The second area we have put on the agenda is defense cooperation. Our hemisphere is a zone of peace, but we still face sporadic security challenges, both here in the hemisphere and around the world. Most of these challenges are best addressed by nations working together. It can be more efficient that way, and it builds trust and confidence among us.
One of the best examples of our defense cooperation is peacekeeping. Twenty countries from our hemisphere support 15 of the 16 U.N. peace operations in the world today. In our own hemisphere, our forces have served together to keep the peace in El Salvador and Haiti. They are working on removing land mines, which kill and maim children.
Working together, we are preserving stability and, ultimately, security in our region and in the world. In the process, our forces learn from each another, about one another and how to perform better with one another in peacetime operations such as humanitarian and disaster relief. In the future, by accepting the invitation of Canada and Argentina to participate in their peacekeeping centers, we can work together even more effectively.
The third area on our agenda is armed forces in the 21st century democracies. To varying degrees, our defense and military establishments are facing dramatic change as we reduce and reconfigure our forces for the missions we foresee in the next century.
The U.S. armed forces, for instance, have been vastly reducing their size and budgets over the past 10 years, while reorganizing from the bottom up and re-examining their roles and missions. Some of your armed forces are also making fundamental changes in force structure, plans and policies or even changing your basic relationship to your democratic governments.

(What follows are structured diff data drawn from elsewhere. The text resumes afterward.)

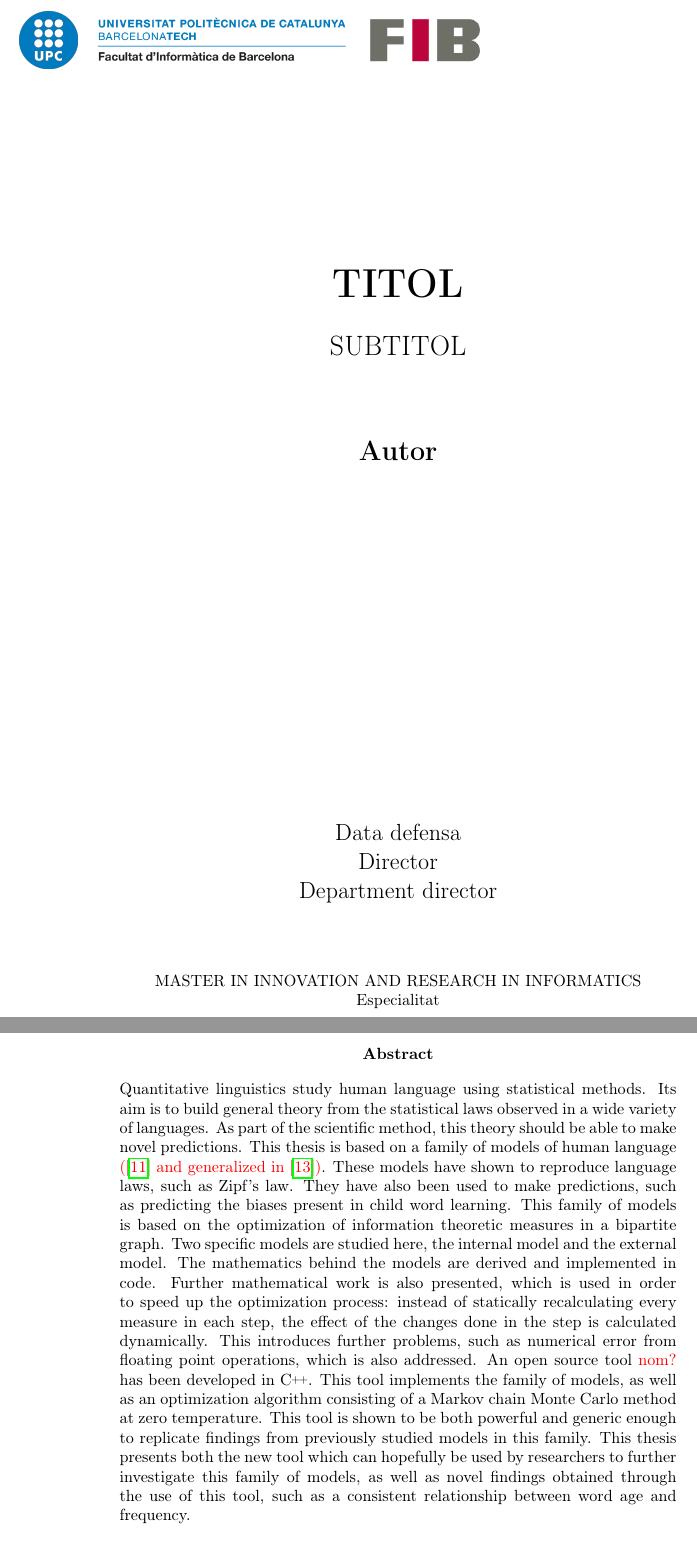
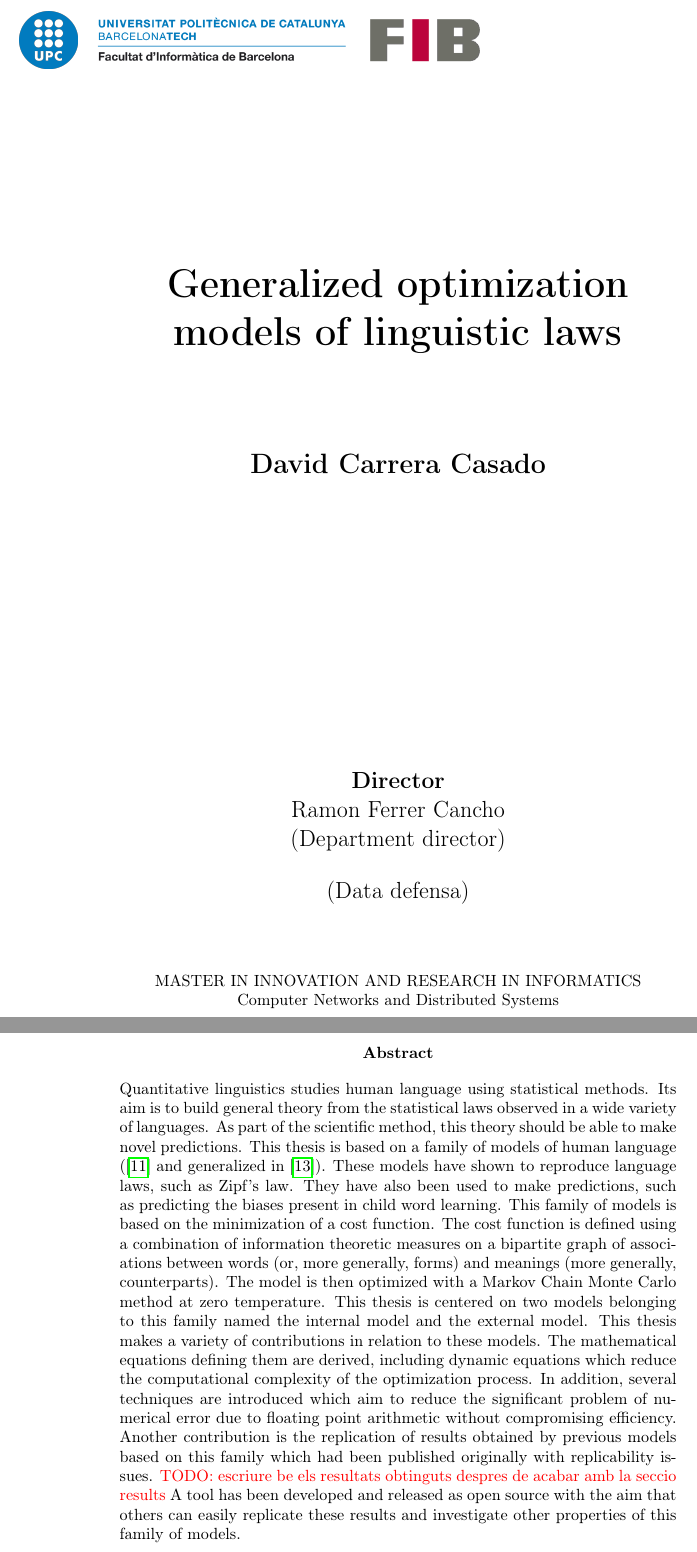
Before and after one commit to david-carrera/tfm, a LaTeX thesis (tfm.tex, which reads abstract.tex, cover.tex): two parts of pages 1 and 2 of 102, joined at a grey line, cut at the place of the change. Compiled offline with pdfLaTeX.

Commit message:
Rewrite abstract and fill in cover

```diff
--- a/abstract.tex
+++ b/abstract.tex
@@ -1,21 +1,22 @@
 %% La memòria d’un TFM ha de començar sempre amb un resum del treball
 %% (abstract) de 1000 paraules.
 \begin{abstract}
-Quantitative linguistics study human language using statistical methods.
-Its aim is to build general theory from the statistical laws observed in a wide variety of languages.
-As part of the scientific method, this theory should be able to make novel predictions.
-This thesis is based on a family of models of human language \redtxt{(\cite{Ferrer2007a} and generalized in \cite{Ferrer2018a})}.
-These models have shown to reproduce language laws, such as Zipf's law.
-They have also been used to make predictions, such as predicting the biases present in child word learning.
-This family of models is based on the optimization of information theoretic measures in a bipartite graph.
-Two specific models are studied here, the \firstmodel{} and the \secondmodel{}.
-The mathematics behind the models are derived and implemented in code.
-Further mathematical work is also presented, which is used in order to speed up the optimization process: instead of statically recalculating every measure in each step, the effect of the changes done in the step is calculated dynamically.
-This introduces further problems, such as numerical error from floating point operations, which is also addressed.
-An open source tool \redtxt{nom?} has been developed in \CC{}.
-This tool implements the family of models, as well as an optimization algorithm consisting of a Markov chain Monte Carlo method at zero temperature.
-This tool is shown to be both powerful and generic enough to replicate findings from previously studied models in this family.
-This thesis presents both the new tool which can hopefully be used by researchers to further investigate this family of models, as well as novel findings obtained through the use of this tool, such as a consistent relationship between word age and frequency.
+  Quantitative linguistics studies human language using statistical methods.
+  Its aim is to build general theory from the statistical laws observed in a wide variety of languages.
+  As part of the scientific method, this theory should be able to make novel predictions.
+  This thesis is based on a family of models of human language (\cite{Ferrer2007a} and generalized in \cite{Ferrer2018a}).
+  These models have shown to reproduce language laws, such as Zipf's law.
+  They have also been used to make predictions, such as predicting the biases present in child word learning.
+  This family of models is based on the minimization of a cost function.
+  The cost function is defined using a combination of information theoretic measures on a bipartite graph of associations between words (or, more generally, forms) and meanings (more generally, counterparts).
+  The model is then optimized with a Markov Chain Monte Carlo method at zero temperature.
+  This thesis is centered on two models belonging to this family named the \firstmodel{} and the \secondmodel{}.
+  This thesis makes a variety of contributions in relation to these models.
+  The mathematical equations defining them are derived, including dynamic equations which reduce the computational complexity of the optimization process.
+  In addition, several techniques are introduced which aim to reduce the significant problem of numerical error due to floating point arithmetic without compromising efficiency.
+  Another contribution is the replication of results obtained by previous models based on this family which had been published originally with replicability issues.
+  \redtxt{TODO: escriure be els resultats obtinguts despres de acabar amb la seccio results}
+  A tool has been developed and released as open source with the aim that others can easily replicate these results and investigate other properties of this family of models.
 \end{abstract}
 
 %%% Local Variables:
--- a/cover.tex
+++ b/cover.tex
@@ -9,28 +9,32 @@
     \vspace{4cm}
 
     \Huge
-    \textbf{TITOL}
+    \textbf{Generalized optimization models of linguistic laws}
 
     \vspace{0.5cm}
     \LARGE
-    SUBTITOL
+    %SUBTITOL
 
     \vspace{1.5cm}
 
-    \textbf{Autor}
+    \textbf{David Carrera Casado}
 
     \vfill
 
     \Large
-    Data defensa\\
-    Director\\
-    Department director\\
+    \textbf{Director}\\
+    Ramon Ferrer Cancho\\
+    (Department director)\\
+
+    \vspace{0.5cm}
+
+    (Data defensa)
 
     \vspace{1.5cm}
 
     \normalsize
     MASTER IN INNOVATION AND RESEARCH IN INFORMATICS\\
-    Especialitat
+    Computer Networks and Distributed Systems
   \end{center}
 \end{titlepage}
 
```
Also changed, not shown: tfm.tex (+1 -0 lines).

In this post-Cold War world, we do not advocate abolition of the military. We believe it plays a key role in security. We do recognize the right of every country to determine its own security. However, the time has come to redefine the missions of our militaries to fit this new era of democracy and scarce resources.
We will share ideas and experiences on these changes and how to approach them. For example, we will talk about greater ties between civilian and military institutions and the urgent need for civilian expertise. One way this expertise could be developed is by expanding national security studies at the Inter-American Defense College, so that civilians and military can better understand each others' contributions. We will discuss how the armed forces can sometimes contribute to national development in special areas of acute need and, as we agreed at the Miami summit, to find practical ways to protect human rights.
We have created an ambitious agenda together, but we have ambitious hopes for our hemisphere. Our hopes are for a hemisphere of nations that talk together, work together, trade together and face our mutual security challenges together. All in the spirit of openness, cooperation and democracy.
The great Latin American hero, Jose Marti, said: "It is not enough to come to the defense of freedom with epic and intermittent efforts when it is threatened at moments of crisis. Every moment is critical for the preservation of freedom."
Well, this is a critical moment for our hemisphere. The friends we make and the ideas we share here at Williamsburg can go a long way toward preventing moments of crisis and ensuring the defense of freedom in this hemisphere.
I thank you and I hope you have a productive and effective conference.
Published for internal information use by the American Forces Information Service, a field activity of the Office of the Assistant to the Secretary of Defense (Public Affairs), Washington, D.C. Parenthetical entries are speaker/author notes; bracketed entries are editorial notes. This material is in the public domain and may be reprinted without permission. Defense Issues is available on the Internet via the World Wide Web at http://www.defenselink.mil/speeches/index.html